WW1 Canadian VC recipient Cecil John Kinross
- Foreign & Commonwealth Office
- Part of:
- Archive commemorating overseas WW1 Victoria Cross recipients and Canada
- First published:
- 20 June 2016
The story of Canadian First World War Victoria Cross recipient Cecil John Kinross.
70 men from Canada received the Victoria Cross, Britain’s highest award for gallantry, during the First World War. As part of the Centenary Commemorations the people of the United Kingdom marked their gratitude to those courageous men by presenting a bronze memorial plaque to their home country engraved with their names. The plaque is now displayed at the British High Commission Ottawa. This archive tells their stories.
Name: Cecil John Kinross
DOB: 17 February 1895
Place of Birth: Uxbridge, England
Date of Action: 30 October 1917
Place of Action: Passchendaele, Belgium
Regiment: 49th Infantry Battalion, Canadian Expeditionary Force
Cecil Kinross was born in Uxbridge, England, on 17 February 1895 but moved to Alberta, Canada, with his family when he was sixteen where they began farming. During the First World War, he fought with the 49th Infantry Battalion of the Canadian Expeditionary Force.
Private Kinross was awarded the Victoria Cross for his bravery on 30 October 1917, near Passchendaele in Belgium. His citation states:
For most conspicuous bravery in action during prolonged and severe operations. Shortly after the attack was launched, the company to which he belonged came under intense artillery fire, and further advance was held up by a very severe fire from an enemy machine gun. Pte. Kinross, making a careful survey of the situation, deliberately divested himself of all his equipment save his rifle and bandolier and, regardless of his personal safety, advanced alone over the open ground in broad daylight, charged the enemy machine gun, killing the crew of six, and seized and destroyed the gun. His superb example and courage instilled the greatest confidence in his company, and enabled a further advance of 300 yards to be made and a highly important position to be established.Throughout the day he showed marvellous coolness and courage, fighting with the utmost aggressiveness against heavy odds until seriously wounded.
Kinross survived the war and returned to the family farm.

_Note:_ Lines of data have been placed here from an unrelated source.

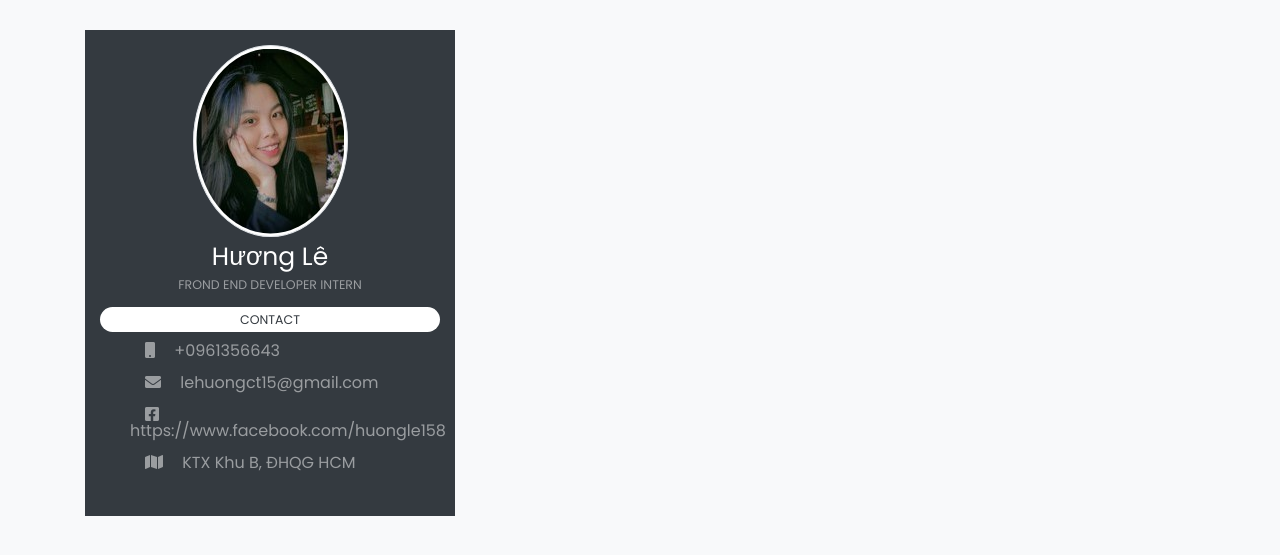
Repository: huongle158/cvhuongle
Page: index.html
These files come from the project's save history. The page is drawn as it stood at one moment and after the next save; the edit follows.
The browser window is 1280 px wide. The pictures show the whole page.
Some web libraries are served in a nearby version.

Above is the page before, as saved 2021-12-12 23:26:23.

### index.html
<!DOCTYPE html>
<html lang="en">
  <head>
    <title>Resume</title>
    <link
      href="https://fonts.googleapis.com/css2?family=Poppins:wght@400;600&display=swap"
      rel="stylesheet"
    />
    <link rel="stylesheet" href="https://cdnjs.cloudflare.com/ajax/libs/font-awesome/5.10.0/css/all.min.css" integrity="sha512-PgQMlq+nqFLV4ylk1gwUOgm6CtIIXkKwaIHp/PAIWHzig/lKZSEGKEysh0TCVbHJXCLN7WetD8TFecIky75ZfQ==" crossorigin="anonymous" referrerpolicy="no-referrer" />
    <!-- Required meta tags -->
    <meta charset="utf-8" />
    <meta
      name="viewport"
      content="width=device-width, initial-scale=1, shrink-to-fit=no"
    />

    <!-- Bootstrap CSS -->
    <link
      rel="stylesheet"
      href="https://stackpath.bootstrapcdn.com/bootstrap/4.3.1/css/bootstrap.min.css"
      integrity="sha384-ggOyR0iXCbMQv3Xipma34MD+dH/1fQ784/j6cY/iJTQUOhcWr7x9JvoRxT2MZw1T"
      crossorigin="anonymous"
    />
    <link rel="stylesheet" href="./assets/css/style.css" />
  </head>
  <body class="bg-light">
    <div class="container p-5">
      <div class="row">

        <div class="col-lg-4 bg-dark text-white text-center py-4">
          <div class="header-left">
            <img
              src="./assets/img/188108614_380364193279457_3096500343222530064_n (1).jpg"
              alt=""
              class="img-thumbnail rounded-circle mb-2"
            />
            <h1 class="display-5">Hương Lê</h1>
            <h4 class="lead text-uppercase text-white-50 mb-4">
              Frond End Developer Intern
            </h4>
          </div>

          <div>
              <h5 class="text-uppercase bg-white text-dark py-2 rounded-pill">contact</h5>
              <ul class="list-unstyled text-white-50 ml-5 py-2 text-left">
                  <li class="list-item mb-4">
                      <i class="fa fa-mobile mx-4"></i>
                      +0961356643
                  </li>
                  <li class="list-item mb-4">
                      <i class="fa fa-envelope mx-4"></i>
                      lehuongct15@gmail.com
                  </li>
                  <li class="list-item mb-4">
                      <i class="fab fa-facebook-square mx-4"></i>
                      https://www.facebook.com/huongle158
                  </li>
                  <li class="list-item mb-4">
                      <i class="fa fa-map mx-4"></i>
                      KTX Khu B, ĐHQG HCM
                  </li>

              </ul>
          </div>



        </div>

        <div class="col-lg-8 bg-light text-dark py-4 px-5"></div>
      </div>
    </div>

    <!-- Optional JavaScript -->
    <!-- jQuery first, then Popper.js, then Bootstrap JS -->
    <script
      src="https://code.jquery.com/jquery-3.3.1.slim.min.js"
      integrity="sha384-q8i/X+965DzO0rT7abK41JStQIAqVgRVzpbzo5smXKp4YfRvH+8abtTE1Pi6jizo"
      crossorigin="anonymous"
    ></script>
    <script
      src="https://cdnjs.cloudflare.com/ajax/libs/popper.js/1.14.7/umd/popper.min.js"
      integrity="sha384-UO2eT0CpHqdSJQ6hJty5KVphtPhzWj9WO1clHTMGa3JDZwrnQq4sF86dIHNDz0W1"
      crossorigin="anonymous"
    ></script>
    <script
      src="https://stackpath.bootstrapcdn.com/bootstrap/4.3.1/js/bootstrap.min.js"
      integrity="sha384-JjSmVgyd0p3pXB1rRibZUAYoIIy6OrQ6VrjIEaFf/nJGzIxFDsf4x0xIM+B07jRM"
      crossorigin="anonymous"
    ></script>
  </body>
</html>

### assets/css/style.css
html {
  box-sizing: border-box;
  font-family: 'Roboto', sans-serif;
}
* {
  margin: 0;
  padding: 0;
}
*,
*:before,
*:after {
  box-sizing: border-box;
}
input,
textarea,
select,
button {
  outline: none;
}
input {
  line-height: normal;
}
label,
button {
  cursor: pointer;
}
a {
  text-decoration: none;
}
img {
  display: block;
  max-width: 100%;
}
*,
*:before,
*:after {
  box-sizing: border-box;
}
/* using rem unit */
html {
  font-size: 62.5%;
}
a {
  text-decoration: none;
}
img {
  display: block;
  max-width: 100%;
}
body {
  font-family: "Poppins", sans-serif;
  font-size: 16px;
  line-height: 1;
}
/*  */
img.rounded-circle{
margin: 0 auto;
}

After the next save:
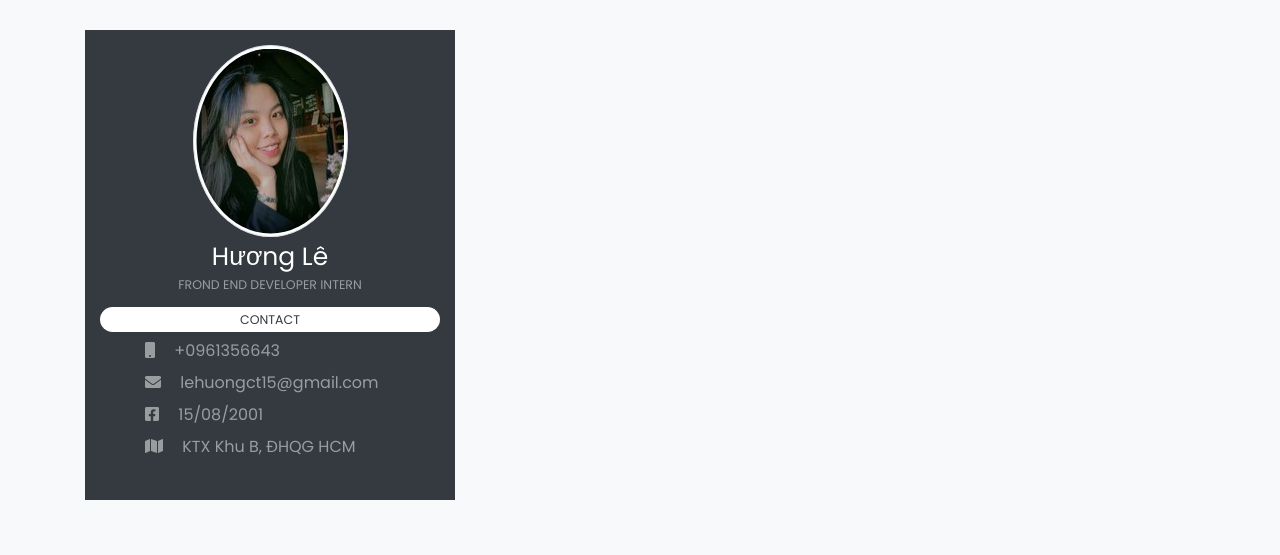
Saved 23 s later.
--- a/index.html
+++ b/index.html
@@ -53,7 +53,7 @@
                   </li>
                   <li class="list-item mb-4">
                       <i class="fab fa-facebook-square mx-4"></i>
-                      https://www.facebook.com/huongle158
+                     15/08/2001
                   </li>
                   <li class="list-item mb-4">
                       <i class="fa fa-map mx-4"></i>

He died in 1957 in Lougheed, Alberta. Mount Kinross in the Rocky Mountains of Alberta was named in his honour.
Published: 20 June 2016